# TASK
Tally up how many lines in the listing below contain the string "governed", and give only the total.

# AVAILABLE DATA
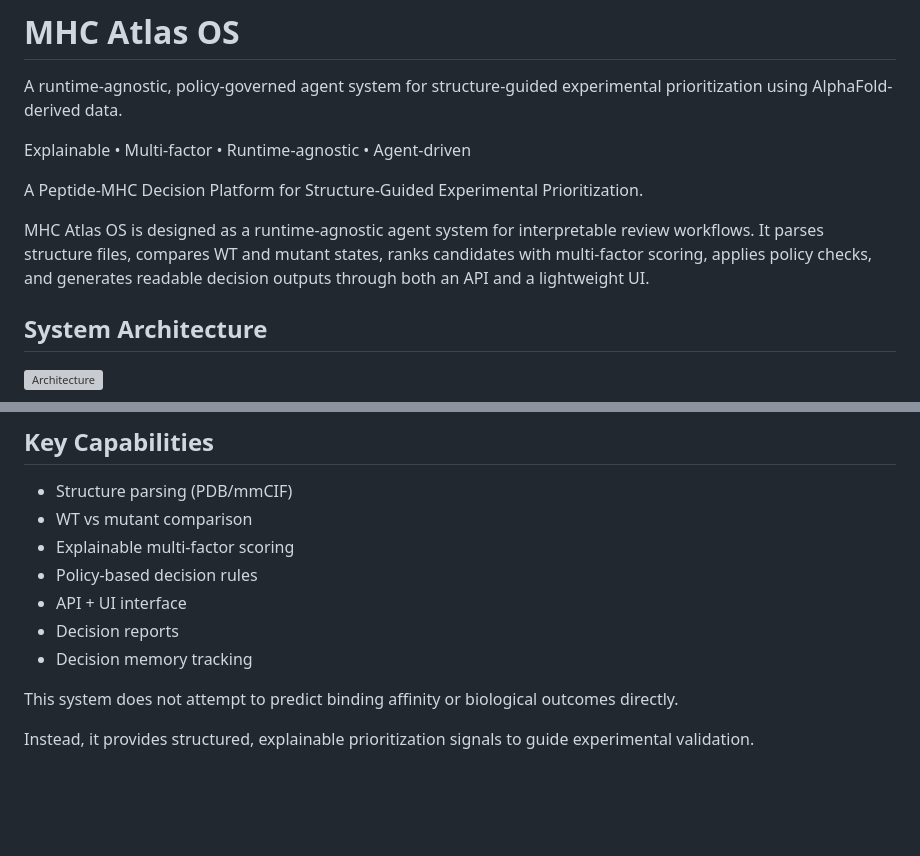
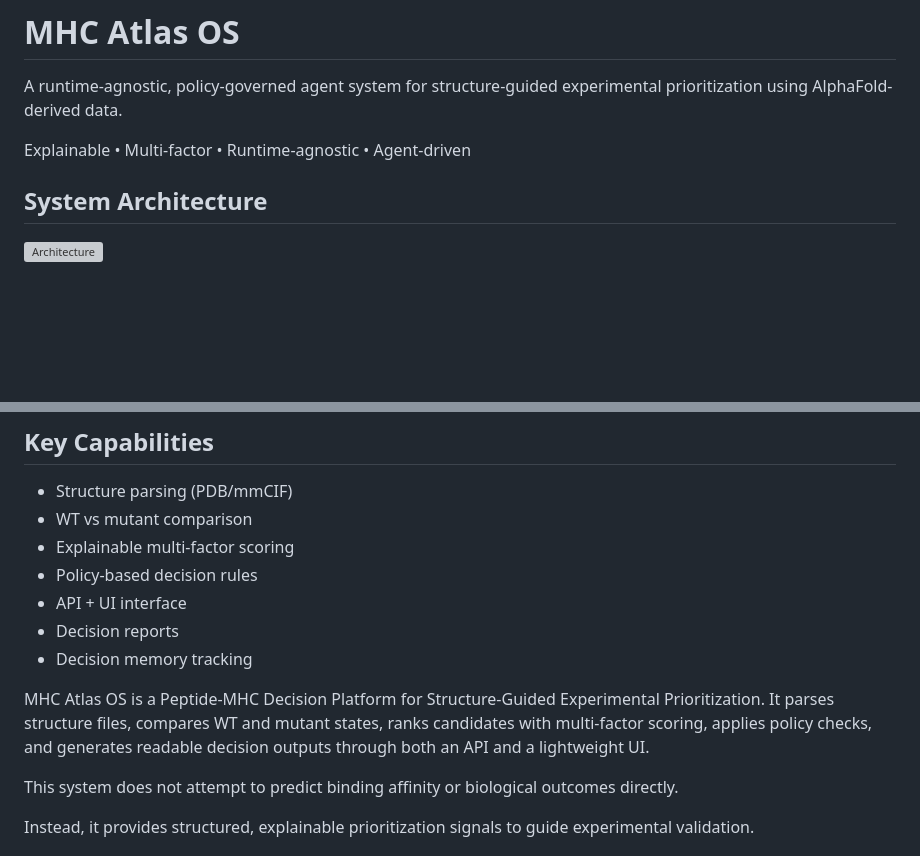
Before and after one commit to manishklach/alphafold-mhc-atlas, a Markdown page: README.md, 2 parts joined by grey strips. Drawn GitHub-style; blank space fills up the shorter version; grey boxes are pictures that could not be loaded.

Commit message:
Tighten README first screen

```diff
--- a/README.md
+++ b/README.md
@@ -3,10 +3,6 @@
 A runtime-agnostic, policy-governed agent system for structure-guided experimental prioritization using AlphaFold-derived data.
 
 Explainable • Multi-factor • Runtime-agnostic • Agent-driven
-
-A Peptide-MHC Decision Platform for Structure-Guided Experimental Prioritization.
-
-MHC Atlas OS is designed as a runtime-agnostic agent system for interpretable review workflows. It parses structure files, compares WT and mutant states, ranks candidates with multi-factor scoring, applies policy checks, and generates readable decision outputs through both an API and a lightweight UI.
 
 ## System Architecture
 
@@ -22,6 +18,8 @@ Runtime-agnostic architecture enabling deterministic, governed, and multi-agent
 - API + UI interface
 - Decision reports
 - Decision memory tracking
+
+MHC Atlas OS is a Peptide-MHC Decision Platform for Structure-Guided Experimental Prioritization. It parses structure files, compares WT and mutant states, ranks candidates with multi-factor scoring, applies policy checks, and generates readable decision outputs through both an API and a lightweight UI.
 
 This system does not attempt to predict binding affinity or biological outcomes directly.
 
```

# SOLUTION BELOW
2